A home is "vacant," as defined by the courts, if it does not contain enough furniture for a resident to reasonably live there. So, according to that definition, a home could be considered vacant unless it has kitchen appliances, daily conveniences such as utensils, table and chairs, at least one bed to sleep on, and somewhere to sit (i.e., a couple of living room chairs), and items for personal hygiene. If there were no bed, no appliances, no furniture, no dishes nor silverware, no soap or shampoo, (items that the average person would expect for daily living) chances are the insurance carrier could apply vacancy exclusions to the loss. At the very least, you may have to spend thousands of dollars in attorney fees to contest the insurer's decision.
Vacancy and Homeowners Insurance
There are two problems with a home that is vacant greater than 60 days:
Preventing the Insurance Penalties
The absolute best (and least expensive) strategy for dealing with the homeowners policy vacancy exclusions and restrictions, as well as the risk of your policy being canceled or non-renewed, is to do what the company allows to consider your home unoccupied not "vacant." Please give us a call so we can assess your situation and contact the carrier for approval.
Reducing the Risk of an Unoccupied Home
Even if you succeed at keeping your home fully insured and avoiding the vacancy penalties, you still face increased risks to your home because it's not occupied. A major loss—even one covered by insurance—would be bad news in your efforts to sell your home, further delaying the sale by months. You can reduce your chances of having a major loss from break-ins, fires, smoke damage, and even water damage from frozen pipes by installing a central alarm monitored for burglar and fire/smoke and adding an optional temperature sensor to protect the pipes from freezing. The alarm could also qualify you for a discount on your insurance rates.
Another loss reduction strategy is to either rent your home on a month-to-month or annual basis. Again, you will need to call us as the companies have additional requirements when a home is rented or not occupied by the owner.
Insuring a Vacant Home

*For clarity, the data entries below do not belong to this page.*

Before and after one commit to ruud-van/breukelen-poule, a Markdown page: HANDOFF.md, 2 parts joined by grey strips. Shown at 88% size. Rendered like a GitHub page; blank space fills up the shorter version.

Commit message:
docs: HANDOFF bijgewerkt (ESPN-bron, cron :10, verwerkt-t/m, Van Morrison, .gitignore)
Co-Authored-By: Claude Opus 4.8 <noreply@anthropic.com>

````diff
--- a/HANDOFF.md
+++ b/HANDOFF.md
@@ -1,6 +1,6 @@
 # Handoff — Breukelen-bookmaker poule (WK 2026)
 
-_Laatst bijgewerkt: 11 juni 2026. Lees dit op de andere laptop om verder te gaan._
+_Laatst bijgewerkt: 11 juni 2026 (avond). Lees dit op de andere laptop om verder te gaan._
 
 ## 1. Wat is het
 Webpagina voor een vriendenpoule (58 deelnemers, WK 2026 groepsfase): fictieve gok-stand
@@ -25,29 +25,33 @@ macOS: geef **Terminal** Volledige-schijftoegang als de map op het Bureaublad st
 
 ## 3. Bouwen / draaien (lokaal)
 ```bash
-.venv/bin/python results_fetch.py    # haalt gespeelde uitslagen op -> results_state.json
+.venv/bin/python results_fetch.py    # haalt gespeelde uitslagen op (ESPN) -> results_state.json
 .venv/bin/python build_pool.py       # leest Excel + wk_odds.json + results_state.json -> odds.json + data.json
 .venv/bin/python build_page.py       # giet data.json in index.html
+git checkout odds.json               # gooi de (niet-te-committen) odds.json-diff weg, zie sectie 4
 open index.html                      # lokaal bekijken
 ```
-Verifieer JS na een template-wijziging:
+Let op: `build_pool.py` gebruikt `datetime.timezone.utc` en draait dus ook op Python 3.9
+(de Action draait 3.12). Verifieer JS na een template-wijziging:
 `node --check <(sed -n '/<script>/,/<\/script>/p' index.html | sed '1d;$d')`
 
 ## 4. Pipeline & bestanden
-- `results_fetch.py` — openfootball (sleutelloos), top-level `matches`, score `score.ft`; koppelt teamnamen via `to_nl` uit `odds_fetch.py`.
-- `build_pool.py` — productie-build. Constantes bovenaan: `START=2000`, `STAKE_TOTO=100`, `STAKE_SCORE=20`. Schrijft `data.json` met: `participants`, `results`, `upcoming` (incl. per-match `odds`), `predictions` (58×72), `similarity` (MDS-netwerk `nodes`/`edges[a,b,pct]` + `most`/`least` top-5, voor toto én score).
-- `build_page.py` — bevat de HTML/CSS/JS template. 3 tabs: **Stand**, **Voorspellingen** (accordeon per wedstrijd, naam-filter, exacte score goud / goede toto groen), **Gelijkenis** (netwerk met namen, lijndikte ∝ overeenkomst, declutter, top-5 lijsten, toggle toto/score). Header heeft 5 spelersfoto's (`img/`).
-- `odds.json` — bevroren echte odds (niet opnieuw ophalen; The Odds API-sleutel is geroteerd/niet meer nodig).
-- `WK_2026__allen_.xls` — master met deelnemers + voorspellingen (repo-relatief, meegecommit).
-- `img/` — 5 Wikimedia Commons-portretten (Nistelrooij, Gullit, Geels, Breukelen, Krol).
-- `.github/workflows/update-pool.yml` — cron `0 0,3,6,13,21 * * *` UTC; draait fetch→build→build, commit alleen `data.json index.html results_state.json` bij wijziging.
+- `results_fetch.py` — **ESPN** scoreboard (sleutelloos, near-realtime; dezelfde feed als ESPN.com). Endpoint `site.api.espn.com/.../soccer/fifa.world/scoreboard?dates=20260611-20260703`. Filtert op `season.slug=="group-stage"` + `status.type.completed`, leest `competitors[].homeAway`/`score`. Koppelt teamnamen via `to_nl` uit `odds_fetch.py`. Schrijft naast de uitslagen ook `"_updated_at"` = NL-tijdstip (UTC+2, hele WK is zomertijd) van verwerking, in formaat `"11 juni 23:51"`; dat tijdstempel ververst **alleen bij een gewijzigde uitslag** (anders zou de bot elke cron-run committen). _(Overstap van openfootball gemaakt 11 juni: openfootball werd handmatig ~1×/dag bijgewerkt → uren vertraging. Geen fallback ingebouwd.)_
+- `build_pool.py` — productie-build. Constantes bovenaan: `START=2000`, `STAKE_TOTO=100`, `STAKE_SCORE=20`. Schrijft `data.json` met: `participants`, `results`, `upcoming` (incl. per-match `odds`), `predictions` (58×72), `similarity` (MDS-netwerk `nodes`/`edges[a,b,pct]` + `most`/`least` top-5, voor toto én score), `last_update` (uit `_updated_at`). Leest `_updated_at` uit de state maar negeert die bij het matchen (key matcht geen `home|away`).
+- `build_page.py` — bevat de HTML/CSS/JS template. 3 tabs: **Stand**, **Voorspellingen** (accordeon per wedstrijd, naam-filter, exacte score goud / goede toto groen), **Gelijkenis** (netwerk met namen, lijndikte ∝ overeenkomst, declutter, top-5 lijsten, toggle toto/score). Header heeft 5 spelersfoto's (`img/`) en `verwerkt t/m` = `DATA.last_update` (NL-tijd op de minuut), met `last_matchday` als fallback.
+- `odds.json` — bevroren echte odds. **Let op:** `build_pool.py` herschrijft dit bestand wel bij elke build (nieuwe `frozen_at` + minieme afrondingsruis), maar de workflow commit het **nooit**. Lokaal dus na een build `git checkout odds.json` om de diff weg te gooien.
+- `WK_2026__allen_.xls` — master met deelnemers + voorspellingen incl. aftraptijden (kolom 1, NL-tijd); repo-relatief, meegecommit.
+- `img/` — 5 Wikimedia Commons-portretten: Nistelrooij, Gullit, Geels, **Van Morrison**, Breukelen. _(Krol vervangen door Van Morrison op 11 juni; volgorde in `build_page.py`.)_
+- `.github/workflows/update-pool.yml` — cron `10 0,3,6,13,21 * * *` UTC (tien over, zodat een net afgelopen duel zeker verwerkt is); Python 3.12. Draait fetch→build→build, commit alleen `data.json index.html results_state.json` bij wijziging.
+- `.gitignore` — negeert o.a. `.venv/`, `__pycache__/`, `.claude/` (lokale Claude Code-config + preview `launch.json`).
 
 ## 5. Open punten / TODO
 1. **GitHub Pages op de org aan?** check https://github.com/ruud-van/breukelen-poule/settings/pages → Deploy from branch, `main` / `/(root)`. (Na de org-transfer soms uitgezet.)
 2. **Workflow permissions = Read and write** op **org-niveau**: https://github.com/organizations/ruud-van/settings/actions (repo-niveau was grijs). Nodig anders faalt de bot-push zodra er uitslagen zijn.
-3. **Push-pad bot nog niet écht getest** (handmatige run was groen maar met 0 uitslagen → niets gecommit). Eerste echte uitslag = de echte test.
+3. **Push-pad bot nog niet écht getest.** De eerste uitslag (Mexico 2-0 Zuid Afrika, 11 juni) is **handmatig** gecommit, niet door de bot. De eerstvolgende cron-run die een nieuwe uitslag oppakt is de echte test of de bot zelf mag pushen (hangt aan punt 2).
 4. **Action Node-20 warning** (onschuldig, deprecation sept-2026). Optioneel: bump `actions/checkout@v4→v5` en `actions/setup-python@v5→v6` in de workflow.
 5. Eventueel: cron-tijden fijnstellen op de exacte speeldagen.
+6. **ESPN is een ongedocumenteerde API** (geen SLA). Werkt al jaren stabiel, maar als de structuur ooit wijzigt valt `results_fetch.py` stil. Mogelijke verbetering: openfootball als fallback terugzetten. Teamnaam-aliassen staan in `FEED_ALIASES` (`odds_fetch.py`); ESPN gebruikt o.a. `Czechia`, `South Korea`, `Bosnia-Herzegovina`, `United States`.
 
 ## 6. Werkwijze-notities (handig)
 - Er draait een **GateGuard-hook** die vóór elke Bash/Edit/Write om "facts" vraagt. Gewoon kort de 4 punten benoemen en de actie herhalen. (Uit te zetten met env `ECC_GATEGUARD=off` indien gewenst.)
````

If there is no reasonable way to avoid your home from being vacant, we have several carriers that will provide insurance coverage even with this increased risk. While the rates may be higher than standard homeowner’s premium, the cost will be minimal when compared to having reduced or no coverage in the event of a claim.